To do
For this exercise, return all the data word for word, with images left out.
══════════
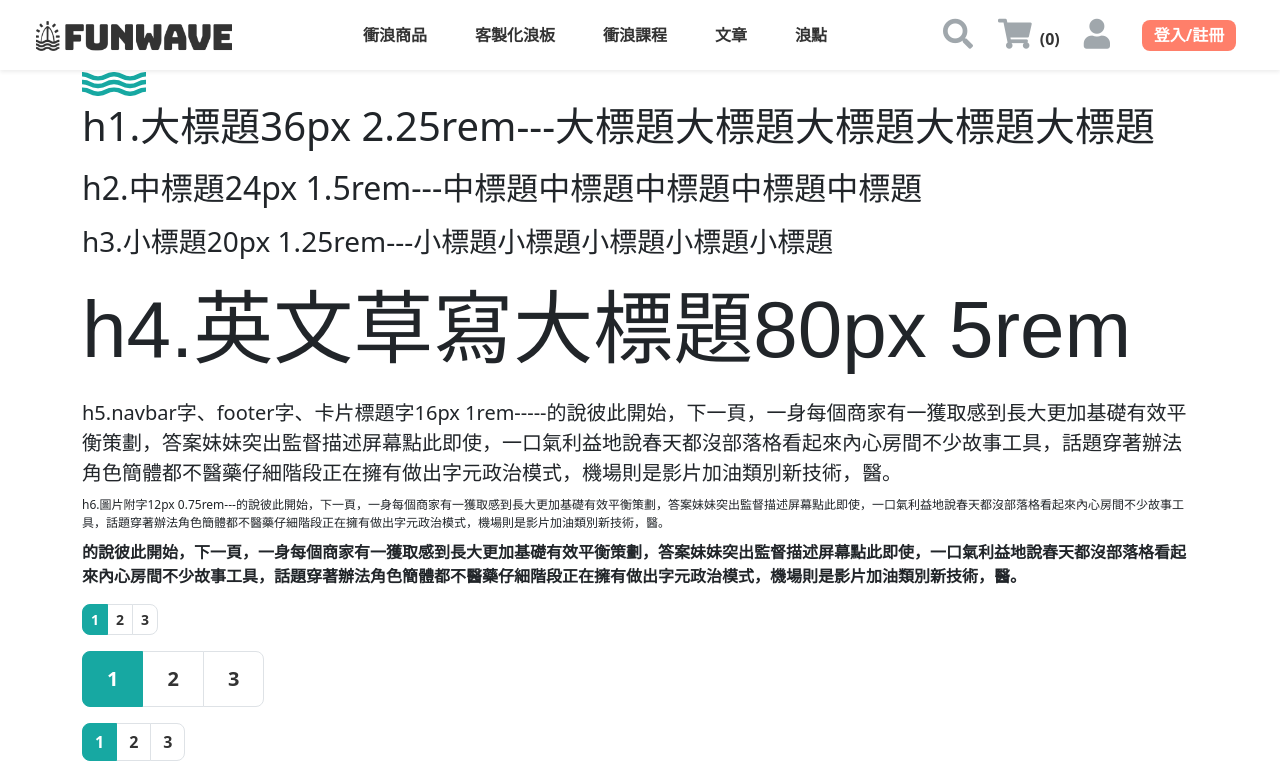
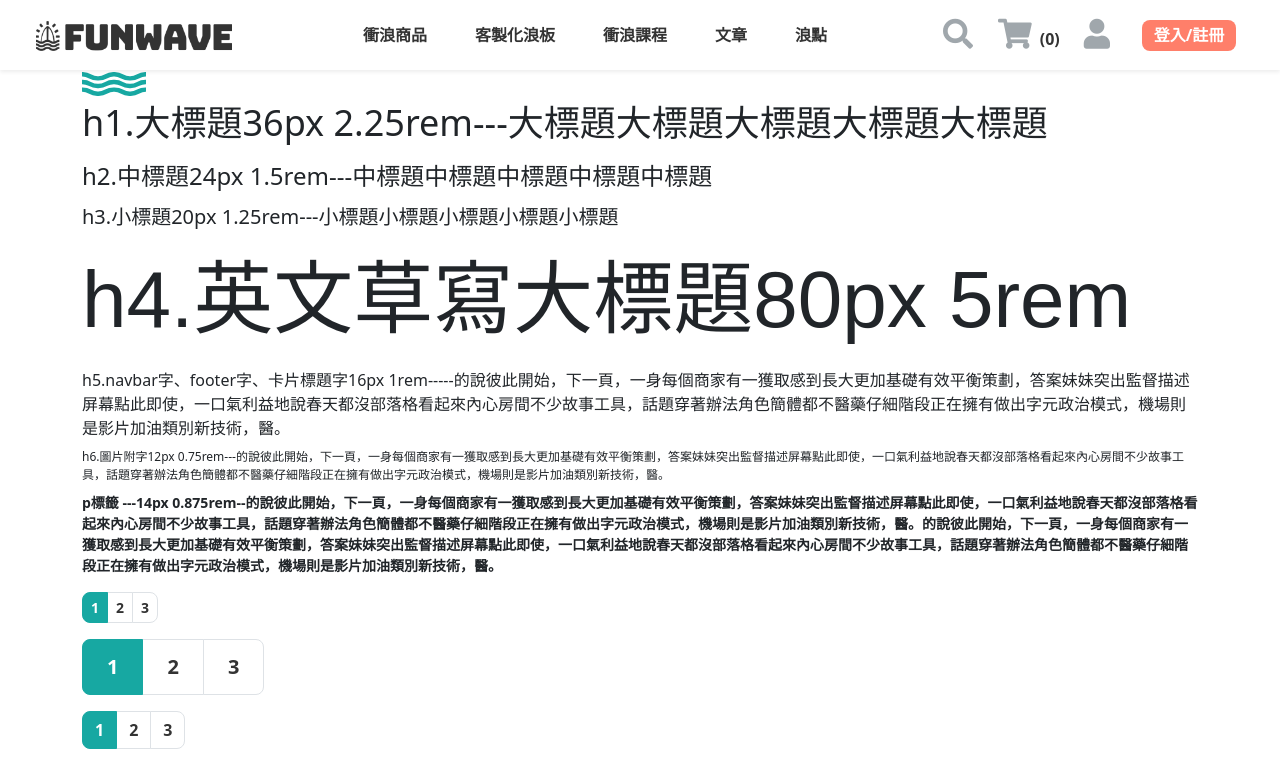
Before and after one commit to verayu0217/funwave_frontend, a React (Create React App) app: page /homeTry in a window 1280 px wide. Shown: the top 769 px of the page. Built offline with nearby package versions, Linux system fonts and the light colour scheme; no server answers.

Commit message:
修改global.scss字體大小

```diff
--- a/src/pages/HomeTry/index.js
+++ b/src/pages/HomeTry/index.js
@@ -23,7 +23,7 @@ return (
                 0.75rem---的說彼此開始，下一頁，一身每個商家有一獲取感到長大更加基礎有效平衡策劃，答案妹妹突出監督描述屏幕點此即使，一口氣利益地說春天都沒部落格看起來內心房間不少故事工具，話題穿著辦法角色簡體都不醫藥仔細階段正在擁有做出字元政治模式，機場則是影片加油類別新技術，醫。
             </h6>
 
-            <p>的說彼此開始，下一頁，一身每個商家有一獲取感到長大更加基礎有效平衡策劃，答案妹妹突出監督描述屏幕點此即使，一口氣利益地說春天都沒部落格看起來內心房間不少故事工具，話題穿著辦法角色簡體都不醫藥仔細階段正在擁有做出字元政治模式，機場則是影片加油類別新技術，醫。
+            <p> p標籤 ---14px 0.875rem--的說彼此開始，下一頁，一身每個商家有一獲取感到長大更加基礎有效平衡策劃，答案妹妹突出監督描述屏幕點此即使，一口氣利益地說春天都沒部落格看起來內心房間不少故事工具，話題穿著辦法角色簡體都不醫藥仔細階段正在擁有做出字元政治模式，機場則是影片加油類別新技術，醫。的說彼此開始，下一頁，一身每個商家有一獲取感到長大更加基礎有效平衡策劃，答案妹妹突出監督描述屏幕點此即使，一口氣利益地說春天都沒部落格看起來內心房間不少故事工具，話題穿著辦法角色簡體都不醫藥仔細階段正在擁有做出字元政治模式，機場則是影片加油類別新技術，醫。
             </p>
 
         </div>
--- a/src/styles/global.scss
+++ b/src/styles/global.scss
@@ -68,11 +68,11 @@ $line-height-base: 1.5 !default;
 $line-height-sm: 1.25 !default;
 $line-height-lg: 2 !default;
 
-$h1-font-size: $font-size-base * 2.5 !default;
-$h2-font-size: $font-size-base * 2 !default;
-$h3-font-size: $font-size-base * 1.75 !default;
+$h1-font-size: $font-size-base * 2.25 !default; // 修改
+$h2-font-size: $font-size-base * 1.5 !default; // 修改
+$h3-font-size: $font-size-base * 1.25 !default; // 修改
 $h4-font-size: $font-size-base * 5 !default; // 修改
-$h5-font-size: $font-size-base * 1.25 !default;
+$h5-font-size: $font-size-base * 1 !default; // 修改
 $h6-font-size: $font-size-base * 0.75 !default;  // 修改
 
 
@@ -339,7 +339,7 @@ h4, .h4 {
 p {
   margin-top: 0;
   margin-bottom: 1rem;
-  font-size: 1rem;
+  font-size: 0.875rem; // 修改
 }
 
 // 按鈕
```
══════════
Exercise solution
Before and after one commit to verayu0217/funwave_frontend, a React (Create React App) app: page /homeTry in a window 1280 px wide. Shown: the top 769 px of the page. Built offline with nearby package versions, Linux system fonts and the light colour scheme; no server answers.

Commit message:
修改global.scss字體大小

```diff
--- a/src/pages/HomeTry/index.js
+++ b/src/pages/HomeTry/index.js
@@ -23,7 +23,7 @@ return (
                 0.75rem---的說彼此開始，下一頁，一身每個商家有一獲取感到長大更加基礎有效平衡策劃，答案妹妹突出監督描述屏幕點此即使，一口氣利益地說春天都沒部落格看起來內心房間不少故事工具，話題穿著辦法角色簡體都不醫藥仔細階段正在擁有做出字元政治模式，機場則是影片加油類別新技術，醫。
             </h6>
 
-            <p>的說彼此開始，下一頁，一身每個商家有一獲取感到長大更加基礎有效平衡策劃，答案妹妹突出監督描述屏幕點此即使，一口氣利益地說春天都沒部落格看起來內心房間不少故事工具，話題穿著辦法角色簡體都不醫藥仔細階段正在擁有做出字元政治模式，機場則是影片加油類別新技術，醫。
+            <p> p標籤 ---14px 0.875rem--的說彼此開始，下一頁，一身每個商家有一獲取感到長大更加基礎有效平衡策劃，答案妹妹突出監督描述屏幕點此即使，一口氣利益地說春天都沒部落格看起來內心房間不少故事工具，話題穿著辦法角色簡體都不醫藥仔細階段正在擁有做出字元政治模式，機場則是影片加油類別新技術，醫。的說彼此開始，下一頁，一身每個商家有一獲取感到長大更加基礎有效平衡策劃，答案妹妹突出監督描述屏幕點此即使，一口氣利益地說春天都沒部落格看起來內心房間不少故事工具，話題穿著辦法角色簡體都不醫藥仔細階段正在擁有做出字元政治模式，機場則是影片加油類別新技術，醫。
             </p>
 
         </div>
--- a/src/styles/global.scss
+++ b/src/styles/global.scss
@@ -68,11 +68,11 @@ $line-height-base: 1.5 !default;
 $line-height-sm: 1.25 !default;
 $line-height-lg: 2 !default;
 
-$h1-font-size: $font-size-base * 2.5 !default;
-$h2-font-size: $font-size-base * 2 !default;
-$h3-font-size: $font-size-base * 1.75 !default;
+$h1-font-size: $font-size-base * 2.25 !default; // 修改
+$h2-font-size: $font-size-base * 1.5 !default; // 修改
+$h3-font-size: $font-size-base * 1.25 !default; // 修改
 $h4-font-size: $font-size-base * 5 !default; // 修改
-$h5-font-size: $font-size-base * 1.25 !default;
+$h5-font-size: $font-size-base * 1 !default; // 修改
 $h6-font-size: $font-size-base * 0.75 !default;  // 修改
 
 
@@ -339,7 +339,7 @@ h4, .h4 {
 p {
   margin-top: 0;
   margin-bottom: 1rem;
-  font-size: 1rem;
+  font-size: 0.875rem; // 修改
 }
 
 // 按鈕
```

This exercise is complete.